Geraldine McCaughrean spoke out as she scooped the CILIP Carnegie Medal, the UK’s oldest children’s book award.
A best-selling British author criticised political correctness and the dumbing down of language in children’s literature as she won a major book prize.
Geraldine McCaughrean, who has penned more than 160 books, spoke out as she was awarded the UK’s oldest children’s book award.
She said that words such as “valiant” and “superb” had been rejected in books for primary school readers.
The winners of the 2018 CILIP Carnegie and Kate Greenaway medal and Amnesty CILIP Honours are announced! Congratulations @GMcCaughrean @Sydneydraws @angiecthomas and Levi Pinfold https://t.co/tcHdW4vmyZ #CKG18 #BestChildrensBooks pic.twitter.com/5DSPquw9LN— Carnegie Greenaway (@CILIPCKG) June 18, 2018
The author, who won the CILIP Carnegie Medal for Where The World Ends, a true survival story of boys marooned at sea, told the Press Association: “They (publishers) will question difficult words, certainly if you’re doing picture books or younger fiction.
“A fellow author was saying the other day that ‘superb’ had to be changed because no child will understand it. But they never will understand it if they don’t read it.”
She added: “It used to be free range. I used to get away with murder with complexity of sentences and complex vocabulary and it was never questioned… Now it feels policed against political correctness and difficult language.”
The author added: “With a book that’s going to be sold into schools you get a list of things that are unacceptable – no witches, no demons, no alcohol, no death, no religion. It really does cut down what you can write about.”

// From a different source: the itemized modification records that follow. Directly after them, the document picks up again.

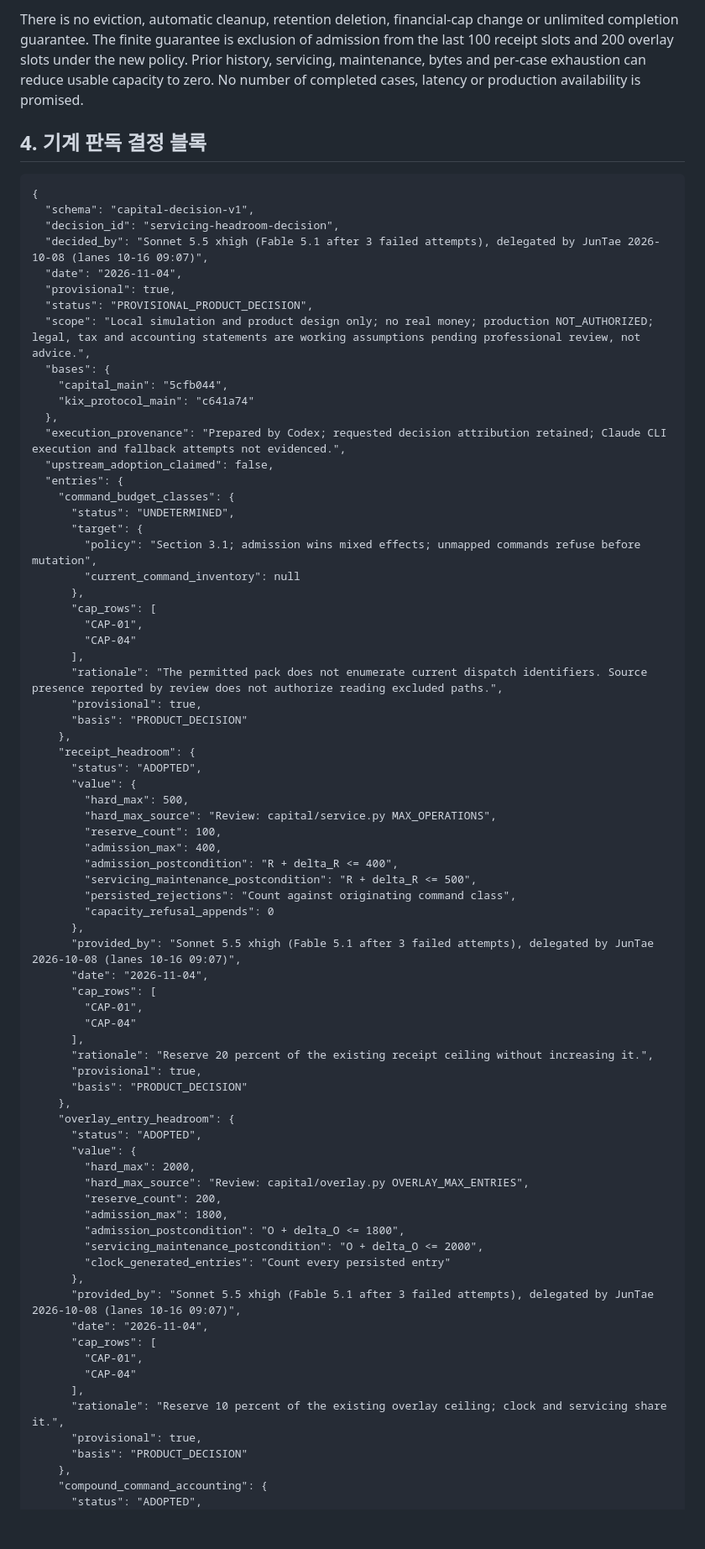
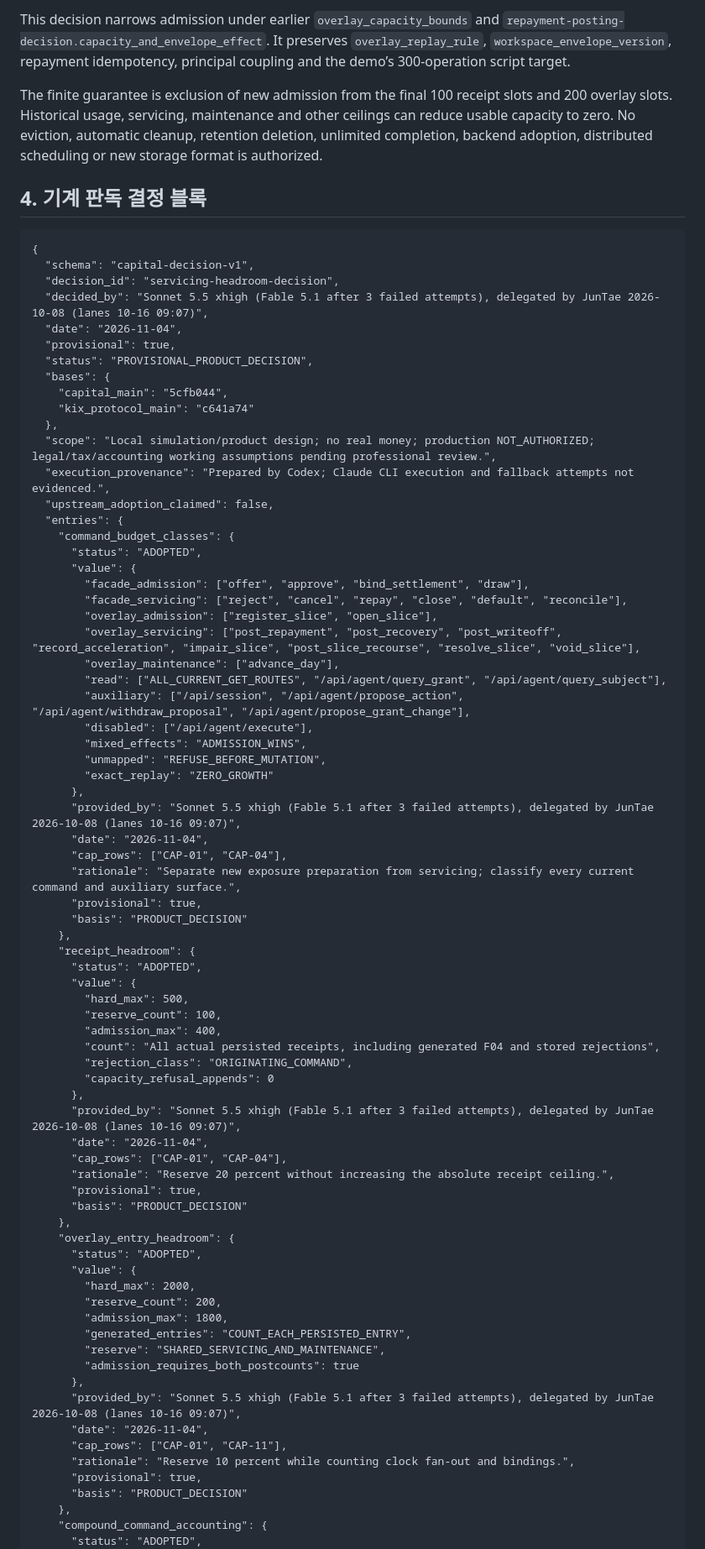
Before and after one commit to SUNBURN-Golden/KIX-CAPITAL, a Markdown page: docs/decisions/CAPITAL_SERVICING_HEADROOM.md, the part around one of its changes. Shown at 84% size. Drawn GitHub-style; blank space fills up the shorter version.

```diff
--- a/docs/decisions/CAPITAL_SERVICING_HEADROOM.md
+++ b/docs/decisions/CAPITAL_SERVICING_HEADROOM.md
@@ -114,5 +133,7 @@ The permitted `tests/decision_bindings.json` identifies affected earlier entries
 
-There is no eviction, automatic cleanup, retention deletion, financial-cap change or unlimited completion guarantee. The finite guarantee is exclusion of admission from the last 100 receipt slots and 200 overlay slots under the new policy. Prior history, servicing, maintenance, bytes and per-case exhaustion can reduce usable capacity to zero. No number of completed cases, latency or production availability is promised.
+This decision narrows admission under earlier `overlay_capacity_bounds` and `repayment-posting-decision.capacity_and_envelope_effect`. It preserves `overlay_replay_rule`, `workspace_envelope_version`, repayment idempotency, principal coupling and the demo’s 300-operation script target.
+
+The finite guarantee is exclusion of new admission from the final 100 receipt slots and 200 overlay slots. Historical usage, servicing, maintenance and other ceilings can reduce usable capacity to zero. No eviction, automatic cleanup, retention deletion, unlimited completion, backend adoption, distributed scheduling or new storage format is authorized.
 
 ## 4. 기계 판독 결정 블록
 
@@ -124,25 +145,33 @@ There is no eviction, automatic cleanup, retention deletion, financial-cap chang
   "date": "2026-11-04",
   "provisional": true,
   "status": "PROVISIONAL_PRODUCT_DECISION",
-  "scope": "Local simulation and product design only; no real money; production NOT_AUTHORIZED; legal, tax and accounting statements are working assumptions pending professional review, not advice.",
   "bases": {
     "capital_main": "5cfb044",
     "kix_protocol_main": "c641a74"
   },
-  "execution_provenance": "Prepared by Codex; requested decision attribution retained; Claude CLI execution and fallback attempts not evidenced.",
+  "scope": "Local simulation/product design; no real money; production NOT_AUTHORIZED; legal/tax/accounting working assumptions pending professional review.",
+  "execution_provenance": "Prepared by Codex; Claude CLI execution and fallback attempts not evidenced.",
   "upstream_adoption_claimed": false,
   "entries": {
     "command_budget_classes": {
-      "status": "UNDETERMINED",
-      "target": {
-        "policy": "Section 3.1; admission wins mixed effects; unmapped commands refuse before mutation",
-        "current_command_inventory": null
+      "status": "ADOPTED",
+      "value": {
+        "facade_admission": ["offer", "approve", "bind_settlement", "draw"],
+        "facade_servicing": ["reject", "cancel", "repay", "close", "default", "reconcile"],
+        "overlay_admission": ["register_slice", "open_slice"],
+        "overlay_servicing": ["post_repayment", "post_recovery", "post_writeoff", "record_acceleration", "impair_slice", "post_slice_recourse", "resolve_slice", "void_slice"],
+        "overlay_maintenance": ["advance_day"],
+        "read": ["ALL_CURRENT_GET_ROUTES", "/api/agent/query_grant", "/api/agent/query_subject"],
+        "auxiliary": ["/api/session", "/api/agent/propose_action", "/api/agent/withdraw_proposal", "/api/agent/propose_grant_change"],
+        "disabled": ["/api/agent/execute"],
+        "mixed_effects": "ADMISSION_WINS",
+        "unmapped": "REFUSE_BEFORE_MUTATION",
+        "exact_replay": "ZERO_GROWTH"
       },
-      "cap_rows": [
-        "CAP-01",
-        "CAP-04"
-      ],
-      "rationale": "The permitted pack does not enumerate current dispatch identifiers. Source presence reported by review does not authorize reading excluded paths.",
+      "provided_by": "Sonnet 5.5 xhigh (Fable 5.1 after 3 failed attempts), delegated by JunTae 2026-10-08 (lanes 10-16 09:07)",
+      "date": "2026-11-04",
+      "cap_rows": ["CAP-01", "CAP-04"],
+      "rationale": "Separate new exposure preparation from servicing; classify every current command and auxiliary surface.",
       "provisional": true,
       "basis": "PRODUCT_DECISION"
     },
@@ -150,21 +179,16 @@ There is no eviction, automatic cleanup, retention deletion, financial-cap chang
       "status": "ADOPTED",
       "value": {
         "hard_max": 500,
-        "hard_max_source": "Review: capital/service.py MAX_OPERATIONS",
         "reserve_count": 100,
         "admission_max": 400,
-        "admission_postcondition": "R + delta_R <= 400",
-        "servicing_maintenance_postcondition": "R + delta_R <= 500",
-        "persisted_rejections": "Count against originating command class",
+        "count": "All actual persisted receipts, including generated F04 and stored rejections",
+        "rejection_class": "ORIGINATING_COMMAND",
         "capacity_refusal_appends": 0
       },
       "provided_by": "Sonnet 5.5 xhigh (Fable 5.1 after 3 failed attempts), delegated by JunTae 2026-10-08 (lanes 10-16 09:07)",
       "date": "2026-11-04",
-      "cap_rows": [
-        "CAP-01",
-        "CAP-04"
-      ],
-      "rationale": "Reserve 20 percent of the existing receipt ceiling without increasing it.",
+      "cap_rows": ["CAP-01", "CAP-04"],
+      "rationale": "Reserve 20 percent without increasing the absolute receipt ceiling.",
       "provisional": true,
       "basis": "PRODUCT_DECISION"
     },
@@ -172,20 +196,16 @@ There is no eviction, automatic cleanup, retention deletion, financial-cap chang
       "status": "ADOPTED",
       "value": {
         "hard_max": 2000,
-        "hard_max_source": "Review: capital/overlay.py OVERLAY_MAX_ENTRIES",
         "reserve_count": 200,
         "admission_max": 1800,
-        "admission_postcondition": "O + delta_O <= 1800",
-        "servicing_maintenance_postcondition": "O + delta_O <= 2000",
-        "clock_generated_entries": "Count every persisted entry"
+        "generated_entries": "COUNT_EACH_PERSISTED_ENTRY",
+        "reserve": "SHARED_SERVICING_AND_MAINTENANCE",
+        "admission_requires_both_postcounts": true
       },
       "provided_by": "Sonnet 5.5 xhigh (Fable 5.1 after 3 failed attempts), delegated by JunTae 2026-10-08 (lanes 10-16 09:07)",
       "date": "2026-11-04",
-      "cap_rows": [
-        "CAP-01",
-        "CAP-04"
-      ],
-      "rationale": "Reserve 10 percent of the existing overlay ceiling; clock and servicing share it.",
+      "cap_rows": ["CAP-01", "CAP-11"],
+      "rationale": "Reserve 10 percent while counting clock fan-out and bindings.",
       "provisional": true,
       "basis": "PRODUCT_DECISION"
     },
```
Also changed, not shown: other parts of docs/decisions/CAPITAL_SERVICING_HEADROOM.md (+136 -110 lines).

McCaughrean, who is known for her official Peter Pan book sequel, said: “It’s extraordinary because in pre-school you can read fairy tales in their original form and some of them are really scary and dark.
“But you go to junior school and all of a sudden the fairy tales that you read in school have been sanitised and cleaned up.

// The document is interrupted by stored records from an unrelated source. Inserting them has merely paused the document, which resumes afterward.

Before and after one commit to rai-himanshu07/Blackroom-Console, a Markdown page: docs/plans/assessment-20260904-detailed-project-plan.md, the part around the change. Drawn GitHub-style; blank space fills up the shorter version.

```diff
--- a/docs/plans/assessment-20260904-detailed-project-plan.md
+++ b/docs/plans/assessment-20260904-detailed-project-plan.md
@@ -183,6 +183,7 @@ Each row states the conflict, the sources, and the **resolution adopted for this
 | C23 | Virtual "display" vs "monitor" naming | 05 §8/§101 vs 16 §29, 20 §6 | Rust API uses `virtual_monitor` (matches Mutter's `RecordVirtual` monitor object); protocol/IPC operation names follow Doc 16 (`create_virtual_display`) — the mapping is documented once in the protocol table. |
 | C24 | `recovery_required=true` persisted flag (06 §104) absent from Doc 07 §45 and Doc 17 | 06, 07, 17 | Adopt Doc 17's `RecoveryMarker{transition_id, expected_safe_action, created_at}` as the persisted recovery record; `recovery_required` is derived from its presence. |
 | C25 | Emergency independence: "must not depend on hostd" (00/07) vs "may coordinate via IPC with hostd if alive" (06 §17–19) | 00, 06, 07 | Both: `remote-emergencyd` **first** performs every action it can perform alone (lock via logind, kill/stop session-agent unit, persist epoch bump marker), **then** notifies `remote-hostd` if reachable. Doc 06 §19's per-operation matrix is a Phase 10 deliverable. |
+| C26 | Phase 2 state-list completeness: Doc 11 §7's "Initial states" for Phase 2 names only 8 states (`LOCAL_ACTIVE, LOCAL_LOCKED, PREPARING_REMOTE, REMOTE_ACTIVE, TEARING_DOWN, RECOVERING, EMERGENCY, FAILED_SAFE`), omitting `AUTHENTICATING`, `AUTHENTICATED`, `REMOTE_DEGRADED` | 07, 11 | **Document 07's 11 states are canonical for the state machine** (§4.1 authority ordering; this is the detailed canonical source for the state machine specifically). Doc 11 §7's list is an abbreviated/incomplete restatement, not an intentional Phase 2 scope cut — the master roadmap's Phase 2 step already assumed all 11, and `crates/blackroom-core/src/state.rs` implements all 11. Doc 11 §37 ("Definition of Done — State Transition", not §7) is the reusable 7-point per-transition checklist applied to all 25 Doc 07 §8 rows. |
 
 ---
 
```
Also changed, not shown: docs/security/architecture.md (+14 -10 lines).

“And then you go into secondary school and fall off into the deep end of vampire books. It must be like falling off a cliff.”
She said that while writing for teenagers, words like “mellifluous” had been knocked back.

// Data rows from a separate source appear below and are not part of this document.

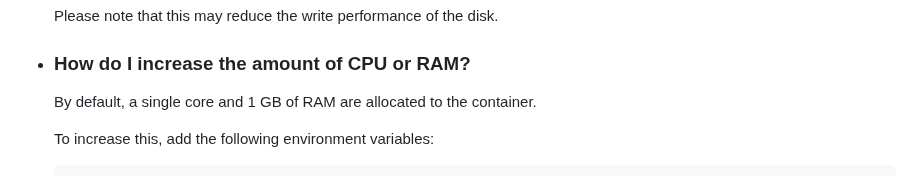
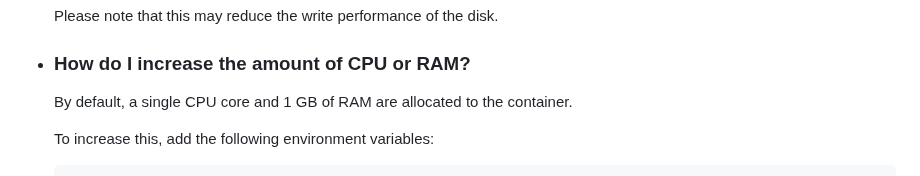
Before and after one commit to vdsm/virtual-dsm, a Markdown page: readme.md, the part around the change. GitHub-like rendering.

Commit message:
docs: Readme (#566)

```diff
--- a/readme.md
+++ b/readme.md
@@ -102,7 +102,7 @@ docker run -it --rm -p 5000:5000 --device=/dev/kvm --cap-add NET_ADMIN --stop-ti
 
   * ### How do I increase the amount of CPU or RAM?
 
-    By default, a single core and 1 GB of RAM are allocated to the container.
+    By default, a single CPU core and 1 GB of RAM are allocated to the container.
 
     To increase this, add the following environment variables:
 
```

McCaughrean, whose books have been published in 61 countries and translated into more than 45 languages, said research has shown that secondary school pupils have “a diminishing vocabulary”.
She said the amount of time teenagers spend online could be to blame, as “on the internet you have a great paucity of vocabulary. (People) get by on an ever diminishing pool of words”.
The author cited Beatrix Potter’s The Tale Of The Flopsy Bunnies as an example of complex language.
“She writes that the lettuce is soporific.
“That’s a perfect example. Who knew soporific before they read it? But it’s obvious from the context and you can pick it up and you’ve got a lovely word under your belt.”
McCaughrean, who wins the award for the second time after picking up the medal 30 years ago for A Pack Of Lies, said: “You can only think with the words you’ve got. You can’t think with a diminished vocabulary. You can’t construct abstract thought.
“You can only process what’s happening to you and what you see throughout the day in terms of words.”
She added: “Diary Of A Wimpy Kid (by Jeff Kinney) is supposed to be the most popular book with secondary school children now. I’ve got nothing against Diary Of A Wimpy Kid… but by the time you’re 15 you should be at ease with reading something on a more advanced level.”
McCaughrean said she was delighted to win the prize again, admitting: “I’m quite ashamed about how pleased I am.
“I really wanted to do it again before I die. I won 30 years ago and I’ve been trying ever since. It feels like affirmation.”
The ceremony, at the British Library, also saw illustrator Sydney Smith win the CILIP Kate Greenaway Medal for his illustrations in Joanne Schwartz’s Town Is By The Sea.